#### [PROBLEM DETAILS]
Please keep the pictures out and write out exactly the lines from the first in the data below through the one containing "--- a/ClientTest/src/main/webapp/html/ex03_basic.html", both included.

Change detection data
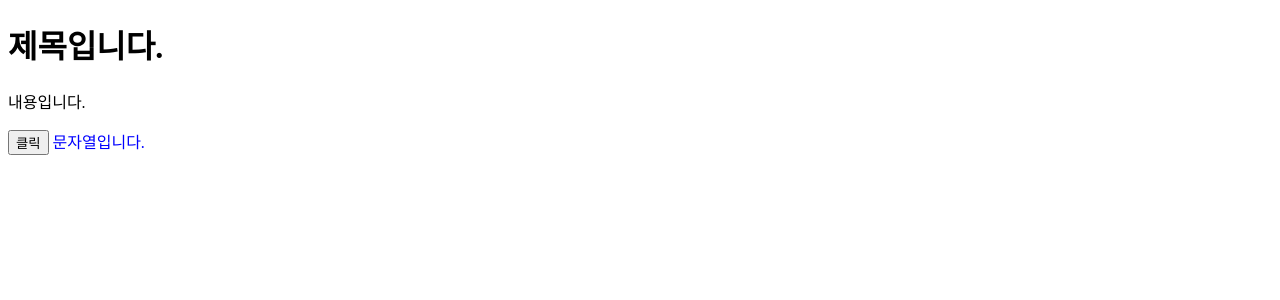
Repository: Hswwwww/WEB
Page: ClientTest/src/main/webapp/html/ex03_basic.html
An editor plug-in stored every save of this project. The page is shown before and after the next save, followed by the edit.
The browser window is 1280 px wide. The pictures show the whole page.

Above is the page before, as saved 2024-03-12 06:26:21.

After the next save:
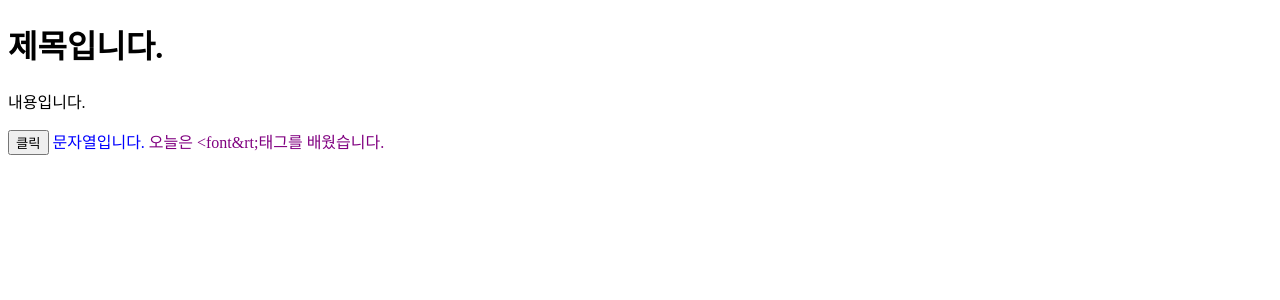
Saved 13 min 37 s later.
--- a/ClientTest/src/main/webapp/html/ex03_basic.html
+++ b/ClientTest/src/main/webapp/html/ex03_basic.html
@@ -58,16 +58,38 @@
 		2. 속성(Attribute)
 		- 태그가 가지는 데이터의 한 종류
 		- 태그의 성질을 정의하는 요소
+		- 표기법
+			a. <시작태그 속성명 = "값"></끝태그>
+			   <시작태그 속성명 = "값" 속셩명 = "값" 속성명 = "값"></끝태그>
+			b. <단독태그 속성명="값>
+			c. <시작태그 속성명 = "값"></끝태그> 사용 ㅇ
+ 			d. <시작태그 속성명 = '값'></끝태그> 사용 ㅇ
+			e. <시작태그 속성명 = 값></끝태그> 사용 x
+
+		3. 텍스트(PCDATA)
+		- 태그가 가지는 데이터
+		- 시작태그와 끝태그 사이의 모든 문자열
+		- 용도 : 화면에 출력하는 데이터
+
+		6. 엔티티(Entity)
+		- 브라우저와 정해진 약속이 되어 있는 표현 > 소스상에 약속된 표현을 작성하면 브라우저는 화면에 출력하기 전에 약속된 표현으로 바꿔서 출력한다.
+		> Built - in Entity
+		- A > B
+		- &nbsp; > 공백 1개
+		- &lt; > (<)
+		-&gt; > (>)
 
 
   -->
 	<h1> 제목입니다.</h1>
 	<p>내용입니다.</p>
-	<input type = "button" value = "클릭">
+	<input type = "button"
+					 value = "클릭">
 
 
 	<font color = "blue">문자열입니다.</font>
-	<!-- font 태그안에 color 라는 속성이 있다. -->
+	<!-- font 태그안에 color 라는 속성이 있다. > 속성은 태그를 자체를 건드리면서 꾸민다. -->
 
+	<font color = "purple"> 오늘은 &lt;font&rt;태그를 배웠습니다.</font>
 </body>
 </html>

#### [ANSWER TO THIS EXERCISE]
Repository: Hswwwww/WEB
Page: ClientTest/src/main/webapp/html/ex03_basic.html
An editor plug-in stored every save of this project. The page is shown before and after the next save, followed by the edit.
The browser window is 1280 px wide. The pictures show the whole page.

Above is the page before, as saved 2024-03-12 06:26:21.

After the next save:
Saved 13 min 37 s later.
--- a/ClientTest/src/main/webapp/html/ex03_basic.html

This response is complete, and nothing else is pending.